“Behold, a virgin shall conceive and bear a son,
and his name shall be called Emmanuel” (which means, God with us).
One of Islam’s admirable features is the adhan, or call to prayer. Five times a day, a signal goes out from a high place in a mosque alerting all Muslims within earshot that it’s time to pause from their activities and offer one of the short daily prayers that are part of Islamic ritual duty. The regular, corporate nature of this practice fosters strong religion. It draws believers together in a habitual common act; it reminds them to place worship—as an act of justice owed to God—before the demands of life in the world.
Wouldn’t it be great if Christianity offered something similar?
Well, it does. I’m not talking about the Liturgy of the Hours, which, although accessible to the laity has through history largely been a practice of religious. I’m talking about a simple prayer, meant to be said daily, that commemorates the central Christian mystery.
At noon each day in the Catholic Answers office, the voice of our chaplain, Fr. Vincent Serpa, crackles across the intercom system (we recently had it upgraded, but it still has the audio qualities of a McDonald’s drive-thru window). All of us—at our desks, in the kitchen, conversing in the hallway—pause, stand, and recite after him:
The angel of the Lord declared unto Mary
And she conceived by the Holy Spirit.
Behold the handmaid of the Lord
Be it done unto me according to thy word.
And the Word was made flesh
And dwelt among us. (Here we genuflect.)
Pray for us, O holy Mother of God
That we may be made worthy of the promises of Christ.
A Hail Mary is offered between each response, and the prayer ends with an invocation of the mystery of the Incarnation, and a petition to God that we might benefit eternally from the merits of the Cross.
This is the Angelus, and it is traditionally offered at 6 a.m., noon, and 6 p.m. every day. It is one of the simplest yet most profound prayers in the Church: daily recalling to our minds that universe-shaking moment when the omnipotent, eternal God, through the consent of a teenage girl, willed himself to become a human embryo. It is so immense and absolute an idea that the very words almost resist being typed.
By praying the Angelus, boldly repeating the same words that set our salvation in motion even as we had just been eating or playing golf or watching TV, we reflect and re-present the Incarnation’s radical parameters. A little over 2,000 years ago in ancient Judea, the world was just going about its business when suddenly the King of the world burst into it and nothing was ever the same. Yet the world continued on its course, watching and waiting for the revelation of the gospel (in Christ’s ministry, now past) and the glory of the kingdom (in his Second Coming, still future). In the Angelus we interrupt our business to recognize the import of that moment, then we, too, go back to the mundane labors and pleasures that make up regular life, watching and waiting for Christ to complete his work in us.

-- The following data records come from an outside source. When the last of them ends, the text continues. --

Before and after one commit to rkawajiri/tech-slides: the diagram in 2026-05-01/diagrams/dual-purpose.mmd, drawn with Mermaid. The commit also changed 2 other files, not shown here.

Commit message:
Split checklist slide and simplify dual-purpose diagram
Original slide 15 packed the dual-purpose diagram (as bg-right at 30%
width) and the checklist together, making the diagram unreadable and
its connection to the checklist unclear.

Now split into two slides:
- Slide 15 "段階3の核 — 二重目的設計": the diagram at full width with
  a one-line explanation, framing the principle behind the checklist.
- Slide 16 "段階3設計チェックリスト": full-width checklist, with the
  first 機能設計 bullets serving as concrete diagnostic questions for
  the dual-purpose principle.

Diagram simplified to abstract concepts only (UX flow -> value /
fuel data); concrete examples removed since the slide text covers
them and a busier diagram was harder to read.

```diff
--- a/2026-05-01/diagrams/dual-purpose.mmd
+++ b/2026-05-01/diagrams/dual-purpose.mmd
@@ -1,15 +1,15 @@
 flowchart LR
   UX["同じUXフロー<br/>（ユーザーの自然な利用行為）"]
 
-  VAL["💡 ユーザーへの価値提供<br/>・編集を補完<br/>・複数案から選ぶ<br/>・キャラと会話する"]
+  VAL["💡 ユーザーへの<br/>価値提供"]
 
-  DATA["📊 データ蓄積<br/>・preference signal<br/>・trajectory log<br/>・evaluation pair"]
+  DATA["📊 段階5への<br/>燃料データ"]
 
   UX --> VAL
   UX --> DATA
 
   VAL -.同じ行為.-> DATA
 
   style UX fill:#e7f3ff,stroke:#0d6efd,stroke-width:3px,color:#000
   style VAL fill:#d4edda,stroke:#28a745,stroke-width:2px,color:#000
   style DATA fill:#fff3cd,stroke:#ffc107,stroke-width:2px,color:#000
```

On this Solemnity of the Annunciation (which commemorates the Incarnation; like all things Marian its focus is ultimately Jesus), as many of us surface from our Lenten penances for one last breath before plunging into the disciplines of Holy Week, I would encourage all Catholics to make regular recitation of the Angelus a feature of your personal—and familial—prayer life. Let there never be an hour anywhere on earth when we do not recall that ineffable moment. God is with us.